- ASSIGNMENT -
So that the copy matches the original, retype each line of the material below exactly.
START DATA SECTION
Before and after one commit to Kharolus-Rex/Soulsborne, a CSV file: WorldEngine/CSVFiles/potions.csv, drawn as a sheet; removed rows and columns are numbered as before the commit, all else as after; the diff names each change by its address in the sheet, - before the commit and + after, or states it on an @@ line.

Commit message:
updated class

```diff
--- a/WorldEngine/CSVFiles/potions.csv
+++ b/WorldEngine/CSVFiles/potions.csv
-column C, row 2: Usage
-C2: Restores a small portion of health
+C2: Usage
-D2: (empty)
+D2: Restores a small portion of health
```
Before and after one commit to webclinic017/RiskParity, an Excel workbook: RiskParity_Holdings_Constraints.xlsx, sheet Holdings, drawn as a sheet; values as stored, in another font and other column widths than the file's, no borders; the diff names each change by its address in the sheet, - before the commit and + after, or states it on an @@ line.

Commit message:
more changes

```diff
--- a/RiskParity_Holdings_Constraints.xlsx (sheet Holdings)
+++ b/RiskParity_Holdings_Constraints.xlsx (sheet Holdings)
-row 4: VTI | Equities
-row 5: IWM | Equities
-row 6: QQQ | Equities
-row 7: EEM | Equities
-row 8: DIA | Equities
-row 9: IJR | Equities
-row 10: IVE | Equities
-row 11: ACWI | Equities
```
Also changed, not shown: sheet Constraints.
END DATA SECTION
- WRITTEN REPLY -
Before and after one commit to Kharolus-Rex/Soulsborne, a CSV file: WorldEngine/CSVFiles/potions.csv, drawn as a sheet; removed rows and columns are numbered as before the commit, all else as after; the diff names each change by its address in the sheet, - before the commit and + after, or states it on an @@ line.

Commit message:
updated class

```diff
--- a/WorldEngine/CSVFiles/potions.csv
+++ b/WorldEngine/CSVFiles/potions.csv
-column C, row 2: Usage
-C2: Restores a small portion of health
+C2: Usage
-D2: (empty)
+D2: Restores a small portion of health
```
Before and after one commit to webclinic017/RiskParity, an Excel workbook: RiskParity_Holdings_Constraints.xlsx, sheet Holdings, drawn as a sheet; values as stored, in another font and other column widths than the file's, no borders; the diff names each change by its address in the sheet, - before the commit and + after, or states it on an @@ line.

Commit message:
more changes

```diff
--- a/RiskParity_Holdings_Constraints.xlsx (sheet Holdings)
+++ b/RiskParity_Holdings_Constraints.xlsx (sheet Holdings)
-row 4: VTI | Equities
-row 5: IWM | Equities
-row 6: QQQ | Equities
-row 7: EEM | Equities
-row 8: DIA | Equities
-row 9: IJR | Equities
-row 10: IVE | Equities
-row 11: ACWI | Equities
```
Also changed, not shown: sheet Constraints.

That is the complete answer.